How To Build Links To Product Pages Without Looking Like A Spammer

Every speaker at the online version of BrightonSEO this year brought something interesting to the table from the world of digital marketing. We learned from one of the experts in link building, Laura Slingo, and here’s what she has to say about perfecting the art…

In the current digital climate, it’s quite difficult to build specific links to products pages without looking spammy or forced. Slingo described the pre-2012 landscape as the “wild west of webspam”, where poor link building practices were followed all over the web. These practices included reciprocal linking (“I’ll link to your page if you link to mine”) and guest blogging, an old SEO tactic to build backlinks to your page by writing for another site. 

The Google Penguin update was initially released in 2012, and it set about primarily focusing on rewarding the high-quality website which didn’t rely on linking schemes and keyword stuffing. It worked so well that in 2017 it became part of Google’s core algorithm, which means that link building practices have to always be above board.

This also means that SEOs now have to go about link building a little differently than the ‘grey hat’ techniques which we used before. White hat practices are above-board in terms of the Google algorithm, while black hat practices aren’t. So grey hat SEO is basically defined as practices that could either benefit your site’s ranking without any consequences, or it could cost you thousands in lost traffic. 

So when you’re looking for sites in your link building quest, it’s important to look out to see if a potential linking site is toxic we can do this through a four point checklist. 
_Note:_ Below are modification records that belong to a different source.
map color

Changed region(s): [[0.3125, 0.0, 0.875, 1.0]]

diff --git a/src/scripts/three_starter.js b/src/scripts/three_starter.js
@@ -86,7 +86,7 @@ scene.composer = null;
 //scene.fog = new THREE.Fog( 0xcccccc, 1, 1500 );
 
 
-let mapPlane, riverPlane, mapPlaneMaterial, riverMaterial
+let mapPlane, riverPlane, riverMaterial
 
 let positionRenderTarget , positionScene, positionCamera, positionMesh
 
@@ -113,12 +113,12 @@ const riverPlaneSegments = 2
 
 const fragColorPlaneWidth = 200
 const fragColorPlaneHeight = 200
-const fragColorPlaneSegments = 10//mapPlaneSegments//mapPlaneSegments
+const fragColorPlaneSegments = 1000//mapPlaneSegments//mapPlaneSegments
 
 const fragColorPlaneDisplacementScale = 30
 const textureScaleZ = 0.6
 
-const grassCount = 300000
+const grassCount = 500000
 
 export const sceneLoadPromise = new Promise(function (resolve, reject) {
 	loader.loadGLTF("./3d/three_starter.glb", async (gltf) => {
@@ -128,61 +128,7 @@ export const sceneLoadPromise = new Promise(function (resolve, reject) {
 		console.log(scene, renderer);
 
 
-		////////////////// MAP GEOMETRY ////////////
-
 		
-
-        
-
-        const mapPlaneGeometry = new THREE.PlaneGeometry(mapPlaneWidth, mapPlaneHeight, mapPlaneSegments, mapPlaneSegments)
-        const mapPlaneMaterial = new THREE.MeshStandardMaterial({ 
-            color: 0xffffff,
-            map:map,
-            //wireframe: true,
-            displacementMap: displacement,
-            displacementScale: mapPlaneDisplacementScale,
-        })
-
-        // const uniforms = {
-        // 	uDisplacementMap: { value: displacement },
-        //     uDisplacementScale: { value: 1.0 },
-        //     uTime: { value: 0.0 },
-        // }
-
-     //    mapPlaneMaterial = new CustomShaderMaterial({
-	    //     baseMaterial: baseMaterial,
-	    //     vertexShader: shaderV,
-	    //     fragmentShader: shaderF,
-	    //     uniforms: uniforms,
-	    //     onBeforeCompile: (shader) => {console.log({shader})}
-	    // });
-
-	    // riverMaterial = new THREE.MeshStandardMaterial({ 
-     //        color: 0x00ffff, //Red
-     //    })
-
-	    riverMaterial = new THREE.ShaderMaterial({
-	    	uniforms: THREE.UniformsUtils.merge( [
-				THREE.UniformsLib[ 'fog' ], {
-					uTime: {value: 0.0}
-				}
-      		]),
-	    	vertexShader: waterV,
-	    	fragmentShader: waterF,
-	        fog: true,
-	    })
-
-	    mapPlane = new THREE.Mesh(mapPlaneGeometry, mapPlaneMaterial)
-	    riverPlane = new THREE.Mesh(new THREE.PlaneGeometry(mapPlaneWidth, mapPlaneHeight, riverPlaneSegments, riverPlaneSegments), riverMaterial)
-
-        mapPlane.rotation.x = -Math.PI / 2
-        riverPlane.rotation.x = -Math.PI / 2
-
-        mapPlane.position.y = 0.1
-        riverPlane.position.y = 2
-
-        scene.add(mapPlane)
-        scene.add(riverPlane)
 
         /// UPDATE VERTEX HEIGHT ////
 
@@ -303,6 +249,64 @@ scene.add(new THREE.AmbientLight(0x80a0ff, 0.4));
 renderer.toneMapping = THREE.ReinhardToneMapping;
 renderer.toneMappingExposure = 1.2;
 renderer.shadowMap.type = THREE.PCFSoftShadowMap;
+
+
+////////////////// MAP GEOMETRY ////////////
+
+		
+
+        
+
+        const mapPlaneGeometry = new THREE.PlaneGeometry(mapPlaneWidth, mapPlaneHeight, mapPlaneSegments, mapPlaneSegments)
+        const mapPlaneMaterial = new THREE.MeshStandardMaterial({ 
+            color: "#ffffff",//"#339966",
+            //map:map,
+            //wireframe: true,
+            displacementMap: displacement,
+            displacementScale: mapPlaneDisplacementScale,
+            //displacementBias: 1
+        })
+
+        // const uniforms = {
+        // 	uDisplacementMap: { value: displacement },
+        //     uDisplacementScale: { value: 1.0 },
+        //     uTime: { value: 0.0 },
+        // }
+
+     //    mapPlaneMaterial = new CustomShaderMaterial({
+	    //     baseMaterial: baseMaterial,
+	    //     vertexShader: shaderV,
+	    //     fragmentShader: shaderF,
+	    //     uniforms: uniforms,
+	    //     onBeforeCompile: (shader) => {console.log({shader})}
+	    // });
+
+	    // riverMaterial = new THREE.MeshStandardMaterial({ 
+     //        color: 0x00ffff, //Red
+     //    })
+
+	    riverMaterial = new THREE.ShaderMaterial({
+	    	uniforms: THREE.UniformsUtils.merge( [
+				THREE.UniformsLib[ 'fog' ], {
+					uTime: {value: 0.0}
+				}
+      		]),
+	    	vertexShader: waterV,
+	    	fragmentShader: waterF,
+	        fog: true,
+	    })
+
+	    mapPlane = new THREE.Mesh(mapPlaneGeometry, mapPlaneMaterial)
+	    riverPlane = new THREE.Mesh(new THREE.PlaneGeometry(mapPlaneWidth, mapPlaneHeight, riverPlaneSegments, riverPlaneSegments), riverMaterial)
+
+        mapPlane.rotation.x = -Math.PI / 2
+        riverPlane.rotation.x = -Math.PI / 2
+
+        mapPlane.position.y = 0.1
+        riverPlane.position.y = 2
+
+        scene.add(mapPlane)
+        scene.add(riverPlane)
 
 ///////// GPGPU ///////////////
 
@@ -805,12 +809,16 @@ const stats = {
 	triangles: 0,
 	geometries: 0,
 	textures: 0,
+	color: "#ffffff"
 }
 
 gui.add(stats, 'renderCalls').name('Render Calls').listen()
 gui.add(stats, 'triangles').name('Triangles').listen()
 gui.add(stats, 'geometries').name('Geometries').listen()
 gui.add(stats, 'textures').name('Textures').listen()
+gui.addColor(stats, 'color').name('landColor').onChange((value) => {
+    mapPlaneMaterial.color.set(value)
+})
  • Look into a site’s purpose – If there are all sorts of articles with loads of mixed information, this isn’t the site for you. The traffic which might come from your link almost certainly won’t be relevant.

  • Do they have an ‘about’ page? – If there’s zero information readily available on the people who run the site, it’s very likely that it’s used purely for linking schemes.

  • Look at the visuals – There are loads of sites which use basic WordPress tile designs, affiliate widgets and mention guest posts. These are all typical visual elements which suggest a site which may actually give you a toxic backlink.
  • Check the metrics – Using Ahrefs site explorer, you can instantly access a site’s domain rating, organic traffic and their backlinks. All this information can paint a picture of what type of site this is. For example, you can see what top countries visit their site, from this you can see if this site appeals to your target audience or not. Another key identifier is if there are a high amount of backlinks with a DR of 0, this makes it more likely to be a toxic website. 

The most important thing to consider when searching for potential sites to aid in your link building efforts is relevance between the site and your product. It’s extremely necessary for the link to look natural and add value for the users and the content on the site. 

This can be achieved by using creative linkable assets such as tools, blogs, imagery and video marketing where relevant. The more natural the link looks, the more likely that you’ll be able to achieve organic traffic. For example, a food brand could produce a recipe video that links back to their site. 

When doing a backlink audit or link deficit analysis, you can apply those techniques to find what keywords to rank for (and therefore find your target keyword). A backlink audit can help you find out what keywords you should be targeting, you can do this by completing a competitor backlink analysis. Starting with four or five of your direct competitors, export their backlinks and see what type of websites they have links from. This can instantly give you a list of potential contacts. 

A link deficit analysis is where you can analyse how to rank for your target keywords. This is done by extracting core metrics from the top 10 search results pages for your target term, then you cross reference them with the product/landing page target. If there isn’t much quality in depth content here or sites with many backlinks, this gives you a window of opportunity to fill the gap and rise up the search rankings with high-quality backlinks and content. 

Before you go forth and look into your backlinks and internal link building techniques, here’s a final (final) checklist to make sure you know what you’re doing.

  • Find your ‘link builder’s eye’ – Get to know how to identify toxic websites, what linkable assets add value and always audit to ensure relevance.

  • Don’t forget the tech stuff – These include backlink audits, link deficient audits, and DR gap analysis.

  • Always be creative – What’s your story? What’s trending and relevant to your audience and site? Think about tactics to get links and find opportunities to create linkable assets. 

There’s a handy checklist available online to help you make sure your link building is up to scratch. If you want to make sure they’re perfect, we can help. Get in touch today and find out how we can boost your SEO.

Share this article